## About this exercise
Write every record out again exactly, and keep images out of it.

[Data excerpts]

+ + + + + + +

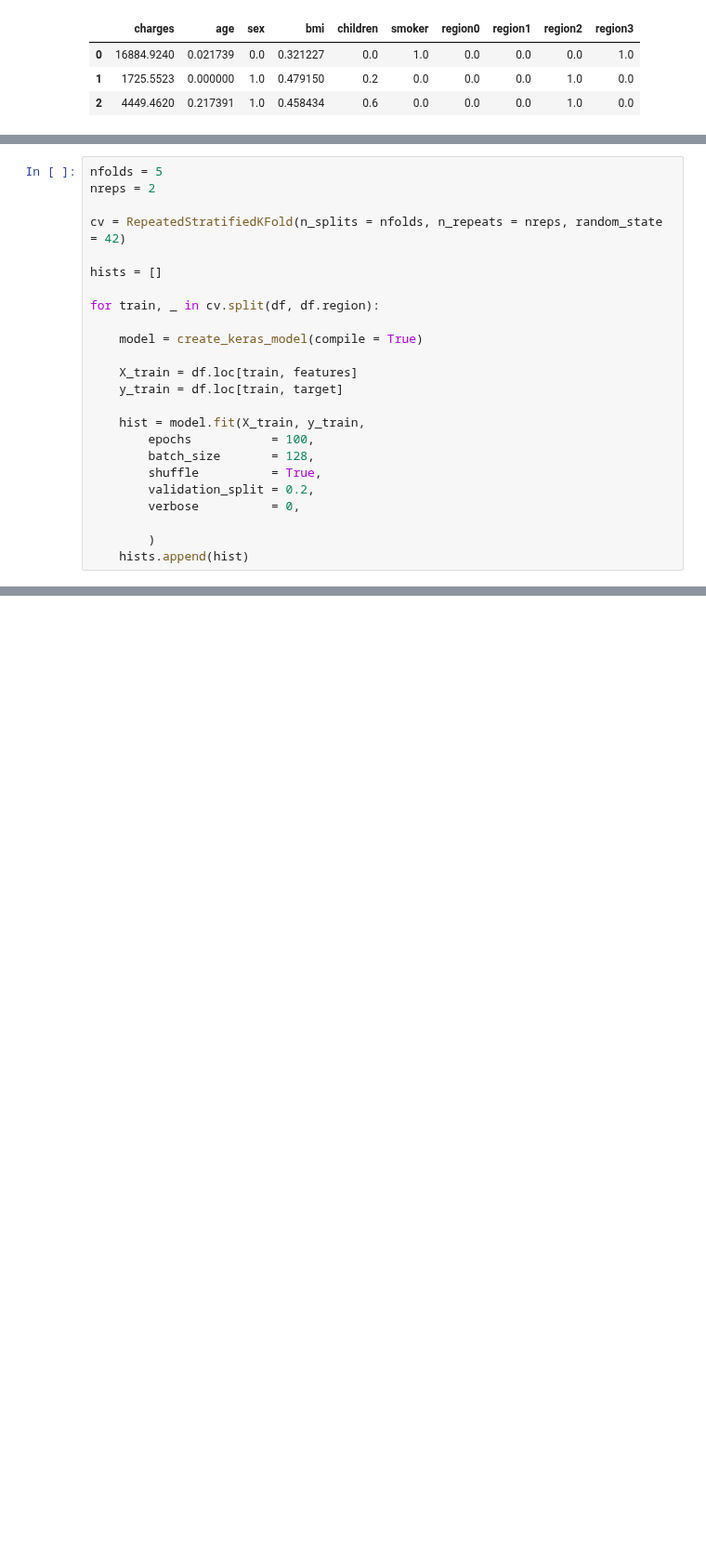
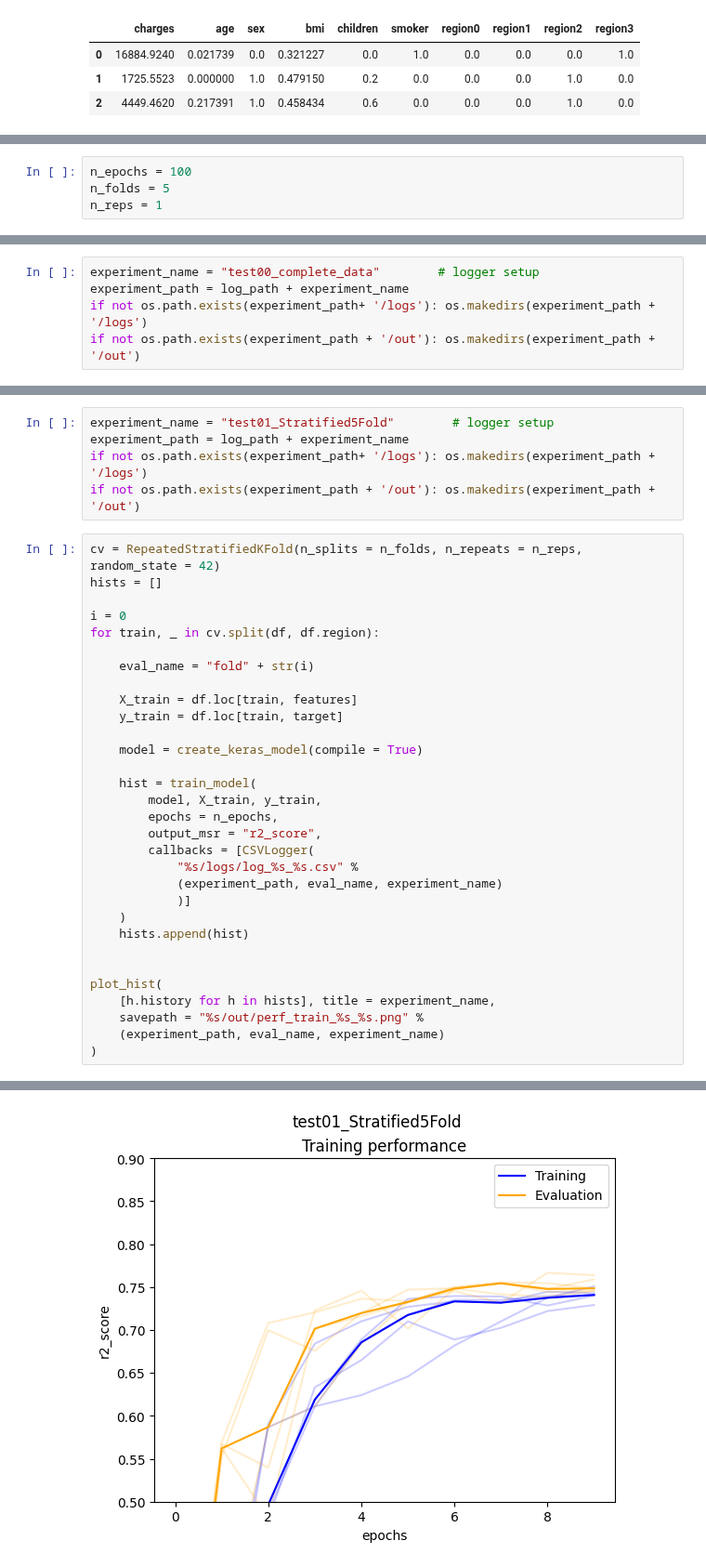
Before and after one commit to Olhaau/fl-official-statistics-addon, a Jupyter notebook: _dev/04_insurance_debug_centralized.ipynb, the cells around one changed output, grey strips where cells are left out. Shown at 93% size. Cells and saved outputs as stored; diff of their text form; blank space fills up the shorter version.

```diff
--- a/_dev/04_insurance_debug_centralized.ipynb
+++ b/_dev/04_insurance_debug_centralized.ipynb
@@ -327,0 +162,4 @@ _________________________________________________________________
+# %%
+n_epochs = 100
+n_folds = 5
+n_reps = 1
@@ -327,0 +169,5 @@ _________________________________________________________________
+# %%
+experiment_name = "test00_complete_data"        # logger setup
+experiment_path = log_path + experiment_name
+if not os.path.exists(experiment_path+ '/logs'): os.makedirs(experiment_path + '/logs')
+if not os.path.exists(experiment_path + '/out'): os.makedirs(experiment_path + '/out')
@@ -328,24 +201,37 @@ _________________________________________________________________
+# %%
+experiment_name = "test01_Stratified5Fold"        # logger setup
+experiment_path = log_path + experiment_name
+if not os.path.exists(experiment_path+ '/logs'): os.makedirs(experiment_path + '/logs')
+if not os.path.exists(experiment_path + '/out'): os.makedirs(experiment_path + '/out')
 # %%
-nfolds = 5
-nreps = 2
-
-cv = RepeatedStratifiedKFold(n_splits = nfolds, n_repeats = nreps, random_state = 42)
-
+cv = RepeatedStratifiedKFold(n_splits = n_folds, n_repeats = n_reps, random_state = 42)
 hists = []
 
+i = 0
 for train, _ in cv.split(df, df.region):
 
-    model = create_keras_model(compile = True)
+    eval_name = "fold" + str(i)
 
     X_train = df.loc[train, features]
     y_train = df.loc[train, target]
 
-    hist = model.fit(X_train, y_train,
-        epochs           = 100,
-        batch_size       = 128,
-        shuffle          = True,
-        validation_split = 0.2,
-        verbose          = 0,
+    model = create_keras_model(compile = True)
 
-        )
+    hist = train_model(
+        model, X_train, y_train,
+        epochs = n_epochs,
+        output_msr = "r2_score",
+        callbacks = [CSVLogger(
+            "%s/logs/log_%s_%s.csv" %
+            (experiment_path, eval_name, experiment_name)
+            )]
+    )
     hists.append(hist)
+
+
+plot_hist(
+    [h.history for h in hists], title = experiment_name,
+    savepath = "%s/out/perf_train_%s_%s.png" %
+    (experiment_path, eval_name, experiment_name)
+)
+# %% [output]
@@ -351,0 +243 @@ for train, _ in cv.split(df, df.region):
+[figure, added]
```
Also changed, not shown: parts of 38 cells of this notebook, 7 other files.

+ + + + + + +

## Written answer
Before and after one commit to Olhaau/fl-official-statistics-addon, a Jupyter notebook: _dev/04_insurance_debug_centralized.ipynb, the cells around one changed output, grey strips where cells are left out. Shown at 93% size. Cells and saved outputs as stored; diff of their text form; blank space fills up the shorter version.

```diff
--- a/_dev/04_insurance_debug_centralized.ipynb
+++ b/_dev/04_insurance_debug_centralized.ipynb
@@ -327,0 +162,4 @@ _________________________________________________________________
+# %%
+n_epochs = 100
+n_folds = 5
+n_reps = 1
@@ -327,0 +169,5 @@ _________________________________________________________________
+# %%
+experiment_name = "test00_complete_data"        # logger setup
+experiment_path = log_path + experiment_name
+if not os.path.exists(experiment_path+ '/logs'): os.makedirs(experiment_path + '/logs')
+if not os.path.exists(experiment_path + '/out'): os.makedirs(experiment_path + '/out')
@@ -328,24 +201,37 @@ _________________________________________________________________
+# %%
+experiment_name = "test01_Stratified5Fold"        # logger setup
+experiment_path = log_path + experiment_name
+if not os.path.exists(experiment_path+ '/logs'): os.makedirs(experiment_path + '/logs')
+if not os.path.exists(experiment_path + '/out'): os.makedirs(experiment_path + '/out')
 # %%
-nfolds = 5
-nreps = 2
-
-cv = RepeatedStratifiedKFold(n_splits = nfolds, n_repeats = nreps, random_state = 42)
-
+cv = RepeatedStratifiedKFold(n_splits = n_folds, n_repeats = n_reps, random_state = 42)
 hists = []
 
+i = 0
 for train, _ in cv.split(df, df.region):
 
-    model = create_keras_model(compile = True)
+    eval_name = "fold" + str(i)
 
     X_train = df.loc[train, features]
     y_train = df.loc[train, target]
 
-    hist = model.fit(X_train, y_train,
-        epochs           = 100,
-        batch_size       = 128,
-        shuffle          = True,
-        validation_split = 0.2,
-        verbose          = 0,
+    model = create_keras_model(compile = True)
 
-        )
+    hist = train_model(
+        model, X_train, y_train,
+        epochs = n_epochs,
+        output_msr = "r2_score",
+        callbacks = [CSVLogger(
+            "%s/logs/log_%s_%s.csv" %
+            (experiment_path, eval_name, experiment_name)
+            )]
+    )
     hists.append(hist)
+
+
+plot_hist(
+    [h.history for h in hists], title = experiment_name,
+    savepath = "%s/out/perf_train_%s_%s.png" %
+    (experiment_path, eval_name, experiment_name)
+)
+# %% [output]
@@ -351,0 +243 @@ for train, _ in cv.split(df, df.region):
+[figure, added]
```
Also changed, not shown: parts of 38 cells of this notebook, 7 other files.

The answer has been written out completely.